The drug, known as AZD9291, in an early-stage trial shrank tumors in 51 percent of patients. Tumors shrank in 64 percent of patients found to have the mutation, known as T790M, which develops in about half of lung cancers that become resistant to drugs known as epidermal growth factor receptor (EGFR) inhibitors.
These drugs, such as Roche’s Tarceva, or erlotinib, are used to treat various solid tumor cancers with mutated or overactive EGFR. Around 15 percent of patients with non-small cell lung cancer, the most common form of the disease, have mutations in the EGFR gene.
But most of them will eventually become resistant to available EGFR inhibitors, said Dr. Pasi Janne, professor of medicine at Dana-Farber Cancer Institute and Harvard Medical School in Boston and the study’s lead investigator.
“The issue of drug resistance has been the bane of chemotherapy treatment of cancer for decades,” Dr Peter Yu, president-elect of the American Society of Clinical Oncology, said during a press conference. Research that has enabled a better understanding of the molecular underpinnings of cancer is now extending to development of drugs that target new mutations, he said.
AZD9291 is one of several new drugs flagged by AstraZeneca last week in a bid to convince investors of the strength of its experimental pipeline, one of its key attractions for Pfizer. AstraZeneca has so far rebuffed the approaches from its rival.
The British company forecasts that peak annual sales of the cancer drug could reach $3 billion, which is more than the $1 billion to $2 billion currently predicted by analysts.
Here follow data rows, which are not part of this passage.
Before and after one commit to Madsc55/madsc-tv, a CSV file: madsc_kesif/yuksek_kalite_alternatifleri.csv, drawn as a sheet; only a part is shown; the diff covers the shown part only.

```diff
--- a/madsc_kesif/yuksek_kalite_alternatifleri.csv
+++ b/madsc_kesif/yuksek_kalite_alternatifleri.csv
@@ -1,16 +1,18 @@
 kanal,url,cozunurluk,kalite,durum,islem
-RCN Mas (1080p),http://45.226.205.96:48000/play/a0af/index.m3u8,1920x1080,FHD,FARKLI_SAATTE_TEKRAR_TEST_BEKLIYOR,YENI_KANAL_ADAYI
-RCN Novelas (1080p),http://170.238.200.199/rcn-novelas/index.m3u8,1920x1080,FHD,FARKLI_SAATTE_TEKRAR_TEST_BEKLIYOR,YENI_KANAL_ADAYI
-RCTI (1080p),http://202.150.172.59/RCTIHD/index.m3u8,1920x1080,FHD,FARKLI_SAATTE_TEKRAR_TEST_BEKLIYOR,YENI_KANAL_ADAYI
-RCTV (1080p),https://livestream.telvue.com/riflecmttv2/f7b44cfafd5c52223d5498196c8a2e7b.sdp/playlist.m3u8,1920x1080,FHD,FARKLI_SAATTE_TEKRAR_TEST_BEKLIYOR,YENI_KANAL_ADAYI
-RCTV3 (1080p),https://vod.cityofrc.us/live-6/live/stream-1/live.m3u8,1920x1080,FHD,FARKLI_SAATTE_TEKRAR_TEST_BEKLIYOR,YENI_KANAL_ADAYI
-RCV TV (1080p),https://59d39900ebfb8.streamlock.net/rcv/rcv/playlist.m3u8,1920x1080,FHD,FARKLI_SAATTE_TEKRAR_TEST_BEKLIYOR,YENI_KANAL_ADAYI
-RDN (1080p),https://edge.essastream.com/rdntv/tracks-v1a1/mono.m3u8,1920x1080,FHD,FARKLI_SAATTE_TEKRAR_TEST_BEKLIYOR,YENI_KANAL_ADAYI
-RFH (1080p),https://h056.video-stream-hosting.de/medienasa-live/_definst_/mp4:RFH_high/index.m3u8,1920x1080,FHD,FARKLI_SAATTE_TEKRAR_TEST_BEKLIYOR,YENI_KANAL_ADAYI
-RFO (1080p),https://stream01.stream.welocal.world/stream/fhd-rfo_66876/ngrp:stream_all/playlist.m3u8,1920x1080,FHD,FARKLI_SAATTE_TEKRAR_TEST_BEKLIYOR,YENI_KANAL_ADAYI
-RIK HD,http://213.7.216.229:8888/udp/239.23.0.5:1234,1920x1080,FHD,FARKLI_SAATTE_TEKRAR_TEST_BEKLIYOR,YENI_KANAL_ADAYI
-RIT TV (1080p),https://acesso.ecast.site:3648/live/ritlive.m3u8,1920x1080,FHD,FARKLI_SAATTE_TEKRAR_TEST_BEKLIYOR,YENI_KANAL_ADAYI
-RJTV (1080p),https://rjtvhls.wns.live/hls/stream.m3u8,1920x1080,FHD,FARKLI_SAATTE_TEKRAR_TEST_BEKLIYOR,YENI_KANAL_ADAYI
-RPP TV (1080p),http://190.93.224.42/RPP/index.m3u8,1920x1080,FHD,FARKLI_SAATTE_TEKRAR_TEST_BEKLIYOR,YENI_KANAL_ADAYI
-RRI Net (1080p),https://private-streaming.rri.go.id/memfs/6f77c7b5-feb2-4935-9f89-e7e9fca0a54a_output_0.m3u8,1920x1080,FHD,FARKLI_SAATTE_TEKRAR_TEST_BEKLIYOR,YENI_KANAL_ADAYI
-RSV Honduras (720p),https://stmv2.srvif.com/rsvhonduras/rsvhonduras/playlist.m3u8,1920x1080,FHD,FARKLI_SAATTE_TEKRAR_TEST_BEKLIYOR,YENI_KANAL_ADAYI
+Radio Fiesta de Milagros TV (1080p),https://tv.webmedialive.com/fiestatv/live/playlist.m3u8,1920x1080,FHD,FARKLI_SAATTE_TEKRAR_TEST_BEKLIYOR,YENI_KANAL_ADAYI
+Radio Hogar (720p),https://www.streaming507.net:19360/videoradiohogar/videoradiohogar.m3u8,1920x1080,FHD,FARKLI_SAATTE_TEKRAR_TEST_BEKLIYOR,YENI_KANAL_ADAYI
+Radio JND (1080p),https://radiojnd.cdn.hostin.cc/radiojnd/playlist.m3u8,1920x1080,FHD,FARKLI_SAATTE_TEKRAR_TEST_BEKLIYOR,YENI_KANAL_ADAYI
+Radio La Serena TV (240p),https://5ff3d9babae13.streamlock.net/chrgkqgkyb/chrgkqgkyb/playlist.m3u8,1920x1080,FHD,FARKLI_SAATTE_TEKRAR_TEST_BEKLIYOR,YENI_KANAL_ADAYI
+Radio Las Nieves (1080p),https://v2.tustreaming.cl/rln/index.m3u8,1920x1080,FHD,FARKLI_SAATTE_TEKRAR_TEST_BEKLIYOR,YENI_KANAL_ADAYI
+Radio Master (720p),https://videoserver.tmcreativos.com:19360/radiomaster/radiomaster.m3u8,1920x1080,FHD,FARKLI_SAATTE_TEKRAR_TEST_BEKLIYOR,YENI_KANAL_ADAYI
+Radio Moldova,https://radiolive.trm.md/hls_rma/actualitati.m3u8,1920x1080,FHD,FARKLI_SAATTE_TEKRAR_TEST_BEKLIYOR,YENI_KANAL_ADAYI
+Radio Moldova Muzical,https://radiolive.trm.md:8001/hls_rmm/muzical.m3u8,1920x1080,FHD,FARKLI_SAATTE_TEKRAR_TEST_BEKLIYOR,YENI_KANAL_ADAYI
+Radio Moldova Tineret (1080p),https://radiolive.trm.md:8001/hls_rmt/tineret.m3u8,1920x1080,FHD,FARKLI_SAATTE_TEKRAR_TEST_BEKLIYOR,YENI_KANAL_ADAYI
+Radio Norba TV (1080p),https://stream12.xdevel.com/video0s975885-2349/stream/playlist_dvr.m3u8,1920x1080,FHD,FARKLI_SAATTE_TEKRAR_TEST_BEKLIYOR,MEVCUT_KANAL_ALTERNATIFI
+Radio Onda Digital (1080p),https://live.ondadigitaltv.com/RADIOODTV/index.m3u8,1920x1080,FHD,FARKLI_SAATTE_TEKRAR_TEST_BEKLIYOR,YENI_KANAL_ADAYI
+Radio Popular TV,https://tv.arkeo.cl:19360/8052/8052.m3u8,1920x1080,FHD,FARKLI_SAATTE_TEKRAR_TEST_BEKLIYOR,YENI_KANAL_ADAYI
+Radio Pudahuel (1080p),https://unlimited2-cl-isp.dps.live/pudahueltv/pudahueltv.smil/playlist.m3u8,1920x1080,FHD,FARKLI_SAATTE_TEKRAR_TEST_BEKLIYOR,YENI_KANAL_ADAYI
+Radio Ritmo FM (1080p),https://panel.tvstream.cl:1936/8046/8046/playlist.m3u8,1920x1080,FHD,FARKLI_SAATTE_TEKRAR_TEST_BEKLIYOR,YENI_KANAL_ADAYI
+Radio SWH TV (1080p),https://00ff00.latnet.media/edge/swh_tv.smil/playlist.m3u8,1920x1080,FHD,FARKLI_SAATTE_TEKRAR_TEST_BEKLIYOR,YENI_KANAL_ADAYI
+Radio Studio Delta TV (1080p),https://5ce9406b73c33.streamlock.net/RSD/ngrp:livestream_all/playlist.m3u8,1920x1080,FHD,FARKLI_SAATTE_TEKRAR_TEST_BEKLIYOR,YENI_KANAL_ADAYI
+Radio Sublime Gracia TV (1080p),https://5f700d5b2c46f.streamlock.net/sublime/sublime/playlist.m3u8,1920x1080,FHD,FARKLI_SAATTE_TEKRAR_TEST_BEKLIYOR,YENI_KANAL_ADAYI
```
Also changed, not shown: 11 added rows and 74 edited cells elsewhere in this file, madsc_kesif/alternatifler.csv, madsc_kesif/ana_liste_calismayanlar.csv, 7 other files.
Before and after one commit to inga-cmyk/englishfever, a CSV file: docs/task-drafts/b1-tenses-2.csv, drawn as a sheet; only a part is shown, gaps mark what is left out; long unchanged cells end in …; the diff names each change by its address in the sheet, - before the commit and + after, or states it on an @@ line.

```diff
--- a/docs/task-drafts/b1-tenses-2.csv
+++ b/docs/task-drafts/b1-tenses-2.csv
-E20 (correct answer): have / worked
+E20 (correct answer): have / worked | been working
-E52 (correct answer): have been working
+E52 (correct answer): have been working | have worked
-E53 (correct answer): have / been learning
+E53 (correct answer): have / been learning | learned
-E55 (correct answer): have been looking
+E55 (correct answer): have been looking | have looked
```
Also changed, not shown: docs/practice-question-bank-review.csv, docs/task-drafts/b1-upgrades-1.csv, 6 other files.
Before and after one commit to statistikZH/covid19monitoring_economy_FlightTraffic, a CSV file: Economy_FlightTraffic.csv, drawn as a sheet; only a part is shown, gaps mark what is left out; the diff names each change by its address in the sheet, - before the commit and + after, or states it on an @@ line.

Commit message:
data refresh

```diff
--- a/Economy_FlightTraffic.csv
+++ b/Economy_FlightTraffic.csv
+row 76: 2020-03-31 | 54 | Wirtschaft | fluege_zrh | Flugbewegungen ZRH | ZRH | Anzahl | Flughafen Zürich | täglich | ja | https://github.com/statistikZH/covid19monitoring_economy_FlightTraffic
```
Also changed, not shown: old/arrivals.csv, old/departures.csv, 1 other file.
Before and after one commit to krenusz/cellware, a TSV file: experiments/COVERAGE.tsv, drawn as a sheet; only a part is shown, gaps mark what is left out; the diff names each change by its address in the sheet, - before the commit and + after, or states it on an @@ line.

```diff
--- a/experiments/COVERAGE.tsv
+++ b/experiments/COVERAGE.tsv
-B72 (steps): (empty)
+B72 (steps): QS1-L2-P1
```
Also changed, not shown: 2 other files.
The Phase 1 trial, featured ahead of the annual meeting of the American Society of Clinical Oncology (ASCO) later this month, involved 199 patients with advanced non-small cell lung cancer with EGFR mutations whose disease worsened despite treatment with a current EGFR inhibitor.
The most common side effects seen in the trial included diarrhea and rash, but researchers said the level of toxicity was less severe than is seen with available EGFR inhibitors.
AstraZeneca is currently conducting a Phase 2 study of AZN9291 in patients with the T790M mutation at a daily dose of 80 milligram, which it said could enable accelerated regulatory filing in the second half of next year.
AZN9192 has been granted “breakthrough” status by the U.S. Food and Drug Administration as a second-line therapy for non-small cell lung cancer. Astra has said it will also study the drug as an initial treatment for eligible lung cancer patients.
Investors are keen to get a look at other cancer data from Astra due to be presented at the ASCO meeting.
The company’s MEDI4736 has the potential to become one of the first in a new class of drugs known as anti-PDL1 treatments that fight cancer by boosting the immune system. It is initially being tested as a treatment for non-small cell lung cancer.
AstraZeneca has forecast peak sales for MEDI4736 of $6.5 billion, including combination therapies, compared with analyst estimates of $2 billion to $7 billion.
An AstraZeneca spokeswoman said updated data from trials of MEDI4736 will be presented at the conference at the end of May.
Data from another of the company’s experimental cancer drugs, olaparib for ovarian cancer, will be featured at the ASCO meeting as a late-breaking abstract. AstraZeneca has forecast peak olaparib sales of $2 billion, compared with consensus analyst estimates of $1.5 billion to $3 billion. (Additional reporting by Ben Hirschler in London; Editing by Michele Gershberg and Leslie Adler)